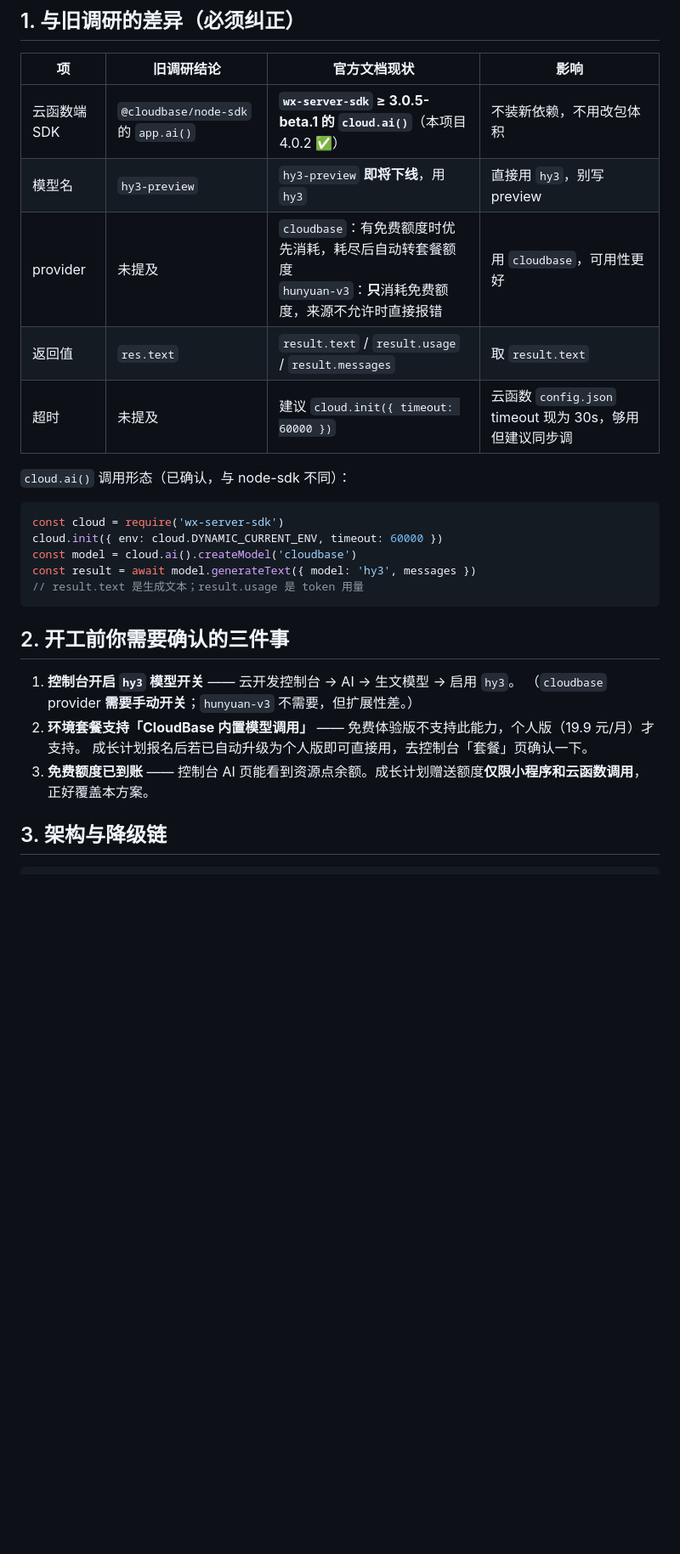
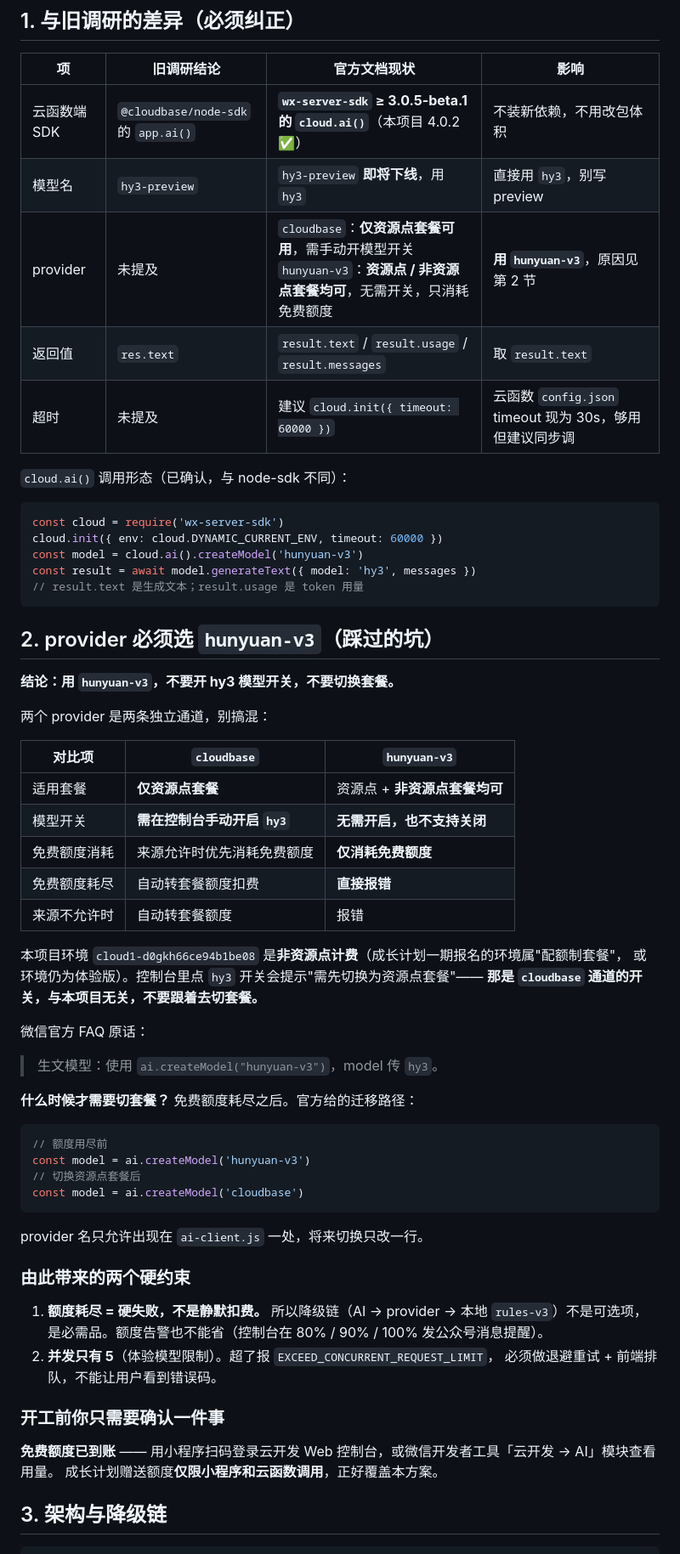
Before and after one commit to yangxl12/freshKeeper, a Markdown page: docs/ai-parse-plan.md, the part around one of its changes. Shown at 85% size. Drawn GitHub-style; blank space fills up the shorter version.

Commit message:
docs: 纠正 AI provider 选型——用 hunyuan-v3，不开 hy3 开关不切套餐

````diff
--- a/docs/ai-parse-plan.md
+++ b/docs/ai-parse-plan.md
@@ -20,7 +21,7 @@
 | --- | --- | --- | --- |
 | 云函数端 SDK | `@cloudbase/node-sdk` 的 `app.ai()` | **`wx-server-sdk` ≥ 3.0.5-beta.1 的 `cloud.ai()`**（本项目 4.0.2 ✅） | 不装新依赖，不用改包体积 |
 | 模型名 | `hy3-preview` | `hy3-preview` **即将下线**，用 `hy3` | 直接用 `hy3`，别写 preview |
-| provider | 未提及 | `cloudbase`：有免费额度时优先消耗，耗尽后自动转套餐额度<br>`hunyuan-v3`：**只**消耗免费额度，来源不允许时直接报错 | 用 `cloudbase`，可用性更好 |
+| provider | 未提及 | `cloudbase`：**仅资源点套餐可用**，需手动开模型开关<br>`hunyuan-v3`：**资源点 / 非资源点套餐均可**，无需开关，只消耗免费额度 | **用 `hunyuan-v3`**，原因见第 2 节 |
 | 返回值 | `res.text` | `result.text` / `result.usage` / `result.messages` | 取 `result.text` |
 | 超时 | 未提及 | 建议 `cloud.init({ timeout: 60000 })` | 云函数 `config.json` timeout 现为 30s，够用但建议同步调 |
 
@@ -29,18 +30,55 @@
 ```js
 const cloud = require('wx-server-sdk')
 cloud.init({ env: cloud.DYNAMIC_CURRENT_ENV, timeout: 60000 })
-const model = cloud.ai().createModel('cloudbase')
+const model = cloud.ai().createModel('hunyuan-v3')
 const result = await model.generateText({ model: 'hy3', messages })
 // result.text 是生成文本；result.usage 是 token 用量
 ```
 
-## 2. 开工前你需要确认的三件事
+## 2. provider 必须选 `hunyuan-v3`（踩过的坑）
 
-1. **控制台开启 `hy3` 模型开关** —— 云开发控制台 → AI → 生文模型 → 启用 `hy3`。
-   （`cloudbase` provider **需要手动开关**；`hunyuan-v3` 不需要，但扩展性差。）
-2. **环境套餐支持「CloudBase 内置模型调用」** —— 免费体验版不支持此能力，个人版（19.9 元/月）才支持。
-   成长计划报名后若已自动升级为个人版即可直接用，去控制台「套餐」页确认一下。
-3. **免费额度已到账** —— 控制台 AI 页能看到资源点余额。成长计划赠送额度**仅限小程序和云函数调用**，正好覆盖本方案。
+**结论：用 `hunyuan-v3`，不要开 hy3 模型开关，不要切换套餐。**
+
+两个 provider 是两条独立通道，别搞混：
+
+| 对比项 | `cloudbase` | `hunyuan-v3` |
+| --- | --- | --- |
+| 适用套餐 | **仅资源点套餐** | 资源点 + **非资源点套餐均可** |
+| 模型开关 | **需在控制台手动开启 `hy3`** | **无需开启，也不支持关闭** |
+| 免费额度消耗 | 来源允许时优先消耗免费额度 | **仅消耗免费额度** |
+| 免费额度耗尽 | 自动转套餐额度扣费 | **直接报错** |
+| 来源不允许时 | 自动转套餐额度 | 报错 |
+
+本项目环境 `cloud1-d0gkh66ce94b1be08` 是**非资源点计费**（成长计划一期报名的环境属"配额制套餐"，
+或环境仍为体验版）。控制台里点 `hy3` 开关会提示"需先切换为资源点套餐"——
+**那是 `cloudbase` 通道的开关，与本项目无关，不要跟着去切套餐。**
+
+微信官方 FAQ 原话：
+
+> 生文模型：使用 `ai.createModel("hunyuan-v3")`，model 传 `hy3`。
+
+**什么时候才需要切套餐？** 免费额度耗尽之后。官方给的迁移路径：
+
+```js
+// 额度用尽前
+const model = ai.createModel('hunyuan-v3')
+// 切换资源点套餐后
+const model = ai.createModel('cloudbase')
+```
+
+provider 名只允许出现在 `ai-client.js` 一处，将来切换只改一行。
+
+### 由此带来的两个硬约束
+
+1. **额度耗尽 = 硬失败，不是静默扣费。** 所以降级链（AI → provider → 本地 `rules-v3`）不是可选项，
+   是必需品。额度告警也不能省（控制台在 80% / 90% / 100% 发公众号消息提醒）。
+2. **并发只有 5**（体验模型限制）。超了报 `EXCEED_CONCURRENT_REQUEST_LIMIT`，
+   必须做退避重试 + 前端排队，不能让用户看到错误码。
+
+### 开工前你只需要确认一件事
+
+**免费额度已到账** —— 用小程序扫码登录云开发 Web 控制台，或微信开发者工具「云开发 → AI」模块查看用量。
+成长计划赠送额度**仅限小程序和云函数调用**，正好覆盖本方案。
 
 ## 3. 架构与降级链
 
````
Also changed, not shown: other parts of docs/ai-parse-plan.md (+10 -7 lines), .workbuddy/memory/2026-09-10.md (+16 -0 lines), .workbuddy/memory/MEMORY.md (+11 -4 lines).
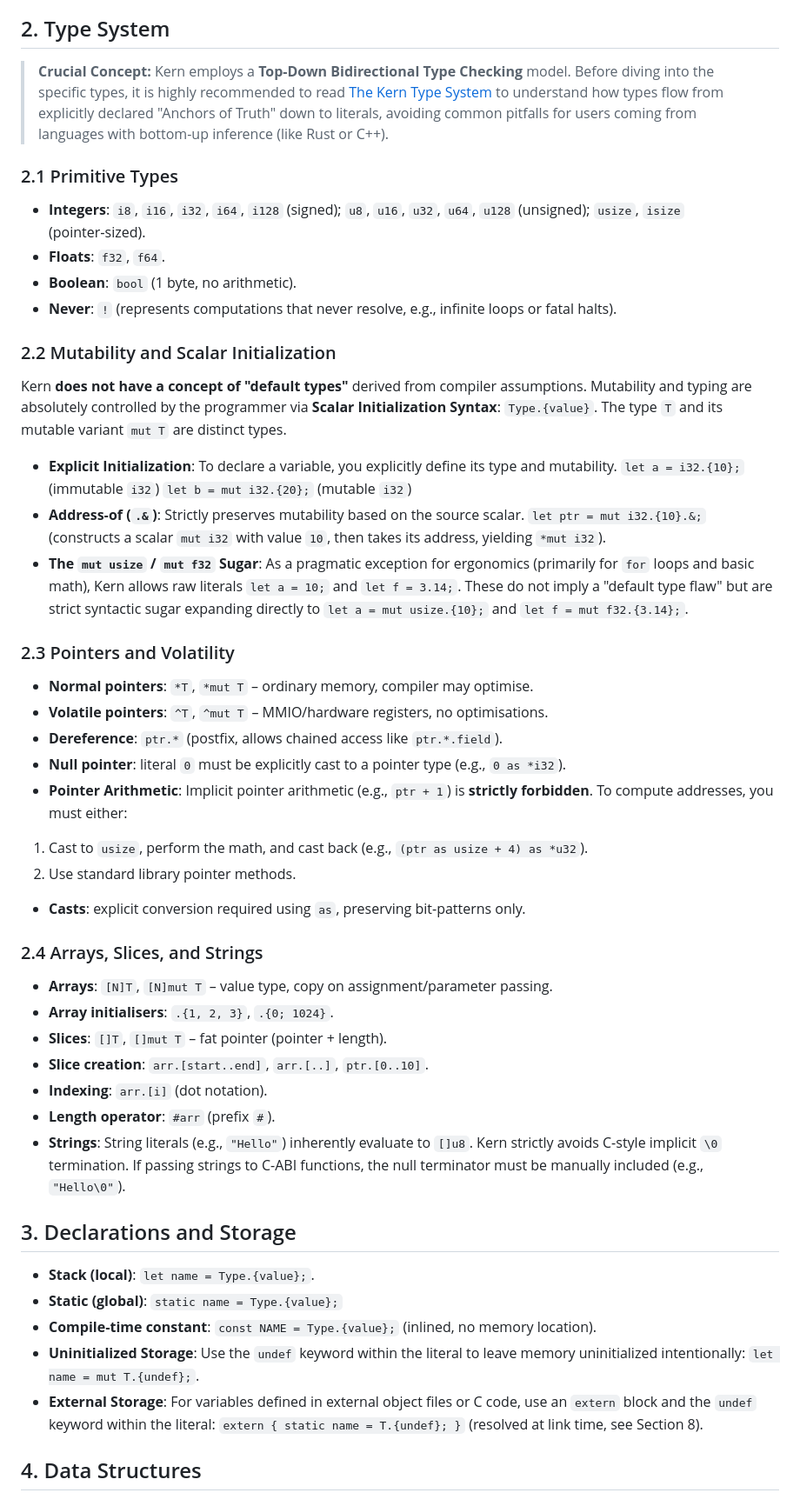
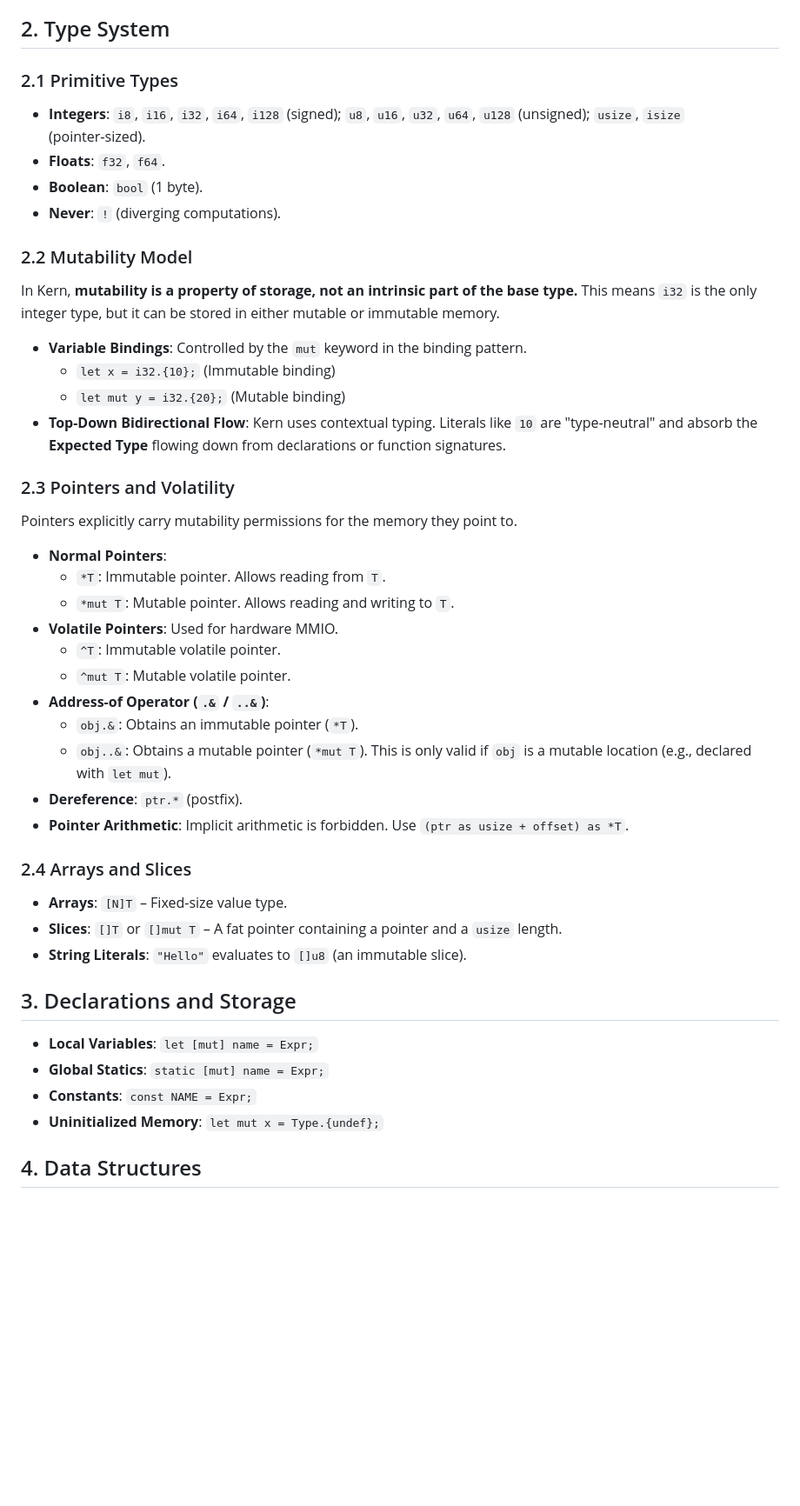
Before and after one commit to LLLichlet/kern, a Markdown page: design.md, the part around one of its changes. Shown at 87% size. Rendered like a GitHub page; blank space fills up the shorter version.

```diff
--- a/design.md
+++ b/design.md
@@ -55,56 +55,46 @@ To achieve “high abstraction, low policy”, Kern provides three core mechanis
 
 ## 2. Type System
 
-> **Crucial Concept:** Kern employs a **Top-Down Bidirectional Type Checking** model. Before diving into the specific types, it is highly recommended to read [The Kern Type System](kern_type.md) to understand how types flow from explicitly declared "Anchors of Truth" down to literals, avoiding common pitfalls for users coming from languages with bottom-up inference (like Rust or C++).
-
 ### 2.1 Primitive Types
-
 * **Integers**: `i8`, `i16`, `i32`, `i64`, `i128` (signed); `u8`, `u16`, `u32`, `u64`, `u128` (unsigned); `usize`, `isize` (pointer‑sized).
 * **Floats**: `f32`, `f64`.
-* **Boolean**: `bool` (1 byte, no arithmetic).
-* **Never**: `!` (represents computations that never resolve, e.g., infinite loops or fatal halts).
+* **Boolean**: `bool` (1 byte).
+* **Never**: `!` (diverging computations).
 
-### 2.2 Mutability and Scalar Initialization
+### 2.2 Mutability Model
+In Kern, **mutability is a property of storage, not an intrinsic part of the base type.** This means `i32` is the only integer type, but it can be stored in either mutable or immutable memory.
 
-Kern **does not have a concept of "default types"** derived from compiler assumptions. Mutability and typing are absolutely controlled by the programmer via **Scalar Initialization Syntax**: `Type.{value}`. The type `T` and its mutable variant `mut T` are distinct types.
-
-* **Explicit Initialization**: To declare a variable, you explicitly define its type and mutability.
-`let a = i32.{10};` (immutable `i32`)
-`let b = mut i32.{20};` (mutable `i32`)
-* **Address‑of (`.&`)**: Strictly preserves mutability based on the source scalar.
-`let ptr = mut i32.{10}.&;` (constructs a scalar `mut i32` with value `10`, then takes its address, yielding `*mut i32`).
-* **The `mut usize` / `mut f32` Sugar**: As a pragmatic exception for ergonomics (primarily for `for` loops and basic math), Kern allows raw literals `let a = 10;` and `let f = 3.14;`. These do not imply a "default type flaw" but are strict syntactic sugar expanding directly to `let a = mut usize.{10};` and `let f = mut f32.{3.14};`.
+* **Variable Bindings**: Controlled by the `mut` keyword in the binding pattern.
+    * `let x = i32.{10};` (Immutable binding)
+    * `let mut y = i32.{20};` (Mutable binding)
+* **Top-Down Bidirectional Flow**: Kern uses contextual typing. Literals like `10` are "type-neutral" and absorb the **Expected Type** flowing down from declarations or function signatures.
 
 ### 2.3 Pointers and Volatility
+Pointers explicitly carry mutability permissions for the memory they point to.
 
-* **Normal pointers**: `*T`, `*mut T` – ordinary memory, compiler may optimise.
-* **Volatile pointers**: `^T`, `^mut T` – MMIO/hardware registers, no optimisations.
-* **Dereference**: `ptr.*` (postfix, allows chained access like `ptr.*.field`).
-* **Null pointer**: literal `0` must be explicitly cast to a pointer type (e.g., `0 as *i32`).
-* **Pointer Arithmetic**: Implicit pointer arithmetic (e.g., `ptr + 1`) is **strictly forbidden**. To compute addresses, you must either:
+* **Normal Pointers**:
+    * `*T`: Immutable pointer. Allows reading from `T`.
+    * `*mut T`: Mutable pointer. Allows reading and writing to `T`.
+* **Volatile Pointers**: Used for hardware MMIO.
+    * `^T`: Immutable volatile pointer.
+    * `^mut T`: Mutable volatile pointer.
+* **Address-of Operator (`.&` / `..&`)**:
+    * `obj.&`: Obtains an immutable pointer (`*T`).
+    * `obj..&`: Obtains a mutable pointer (`*mut T`). This is only valid if `obj` is a mutable location (e.g., declared with `let mut`).
+* **Dereference**: `ptr.*` (postfix).
+* **Pointer Arithmetic**: Implicit arithmetic is forbidden. Use `(ptr as usize + offset) as *T`.
 
-1. Cast to `usize`, perform the math, and cast back (e.g., `(ptr as usize + 4) as *u32`).
-2. Use standard library pointer methods.
-
-* **Casts**: explicit conversion required using `as`, preserving bit-patterns only.
-
-### 2.4 Arrays, Slices, and Strings
-
-* **Arrays**: `[N]T`, `[N]mut T` – value type, copy on assignment/parameter passing.
-* **Array initialisers**: `.{1, 2, 3}`, `.{0; 1024}`.
-* **Slices**: `[]T`, `[]mut T` – fat pointer (pointer + length).
-* **Slice creation**: `arr.[start..end]`, `arr.[..]`, `ptr.[0..10]`.
-* **Indexing**: `arr.[i]` (dot notation).
-* **Length operator**: `#arr` (prefix `#`).
-* **Strings**: String literals (e.g., `"Hello"`) inherently evaluate to `[]u8`. Kern strictly avoids C-style implicit `\0` termination. If passing strings to C-ABI functions, the null terminator must be manually included (e.g., `"Hello\0"`).
+### 2.4 Arrays and Slices
+* **Arrays**: `[N]T` – Fixed-size value type.
+* **Slices**: `[]T` or `[]mut T` – A fat pointer containing a pointer and a `usize` length.
+* **String Literals**: `"Hello"` evaluates to `[]u8` (an immutable slice).
 
 ## 3. Declarations and Storage
 
-* **Stack (local)**: `let name = Type.{value};`.
-* **Static (global)**: `static name = Type.{value};`
-* **Compile‑time constant**: `const NAME = Type.{value};` (inlined, no memory location).
-* **Uninitialized Storage**: Use the `undef` keyword within the literal to leave memory uninitialized intentionally: `let name = mut T.{undef};`.
-* **External Storage**: For variables defined in external object files or C code, use an `extern` block and the `undef` keyword within the literal: `extern { static name = T.{undef}; }` (resolved at link time, see Section 8).
+* **Local Variables**: `let [mut] name = Expr;`
+* **Global Statics**: `static [mut] name = Expr;`
+* **Constants**: `const NAME = Expr;`
+* **Uninitialized Memory**: `let mut x = Type.{undef};`
 
 ## 4. Data Structures
 
```
Also changed, not shown: other parts of design.md (+31 -82 lines), kern_type.md (deleted, +0 -66 lines).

————

From the entries above, collect every line with the string "createModel" in it.

-const model = cloud.ai().createModel('cloudbase')
+const model = cloud.ai().createModel('hunyuan-v3')
+> 生文模型：使用 `ai.createModel("hunyuan-v3")`，model 传 `hy3`。
+const model = ai.createModel('hunyuan-v3')
+const model = ai.createModel('cloudbase')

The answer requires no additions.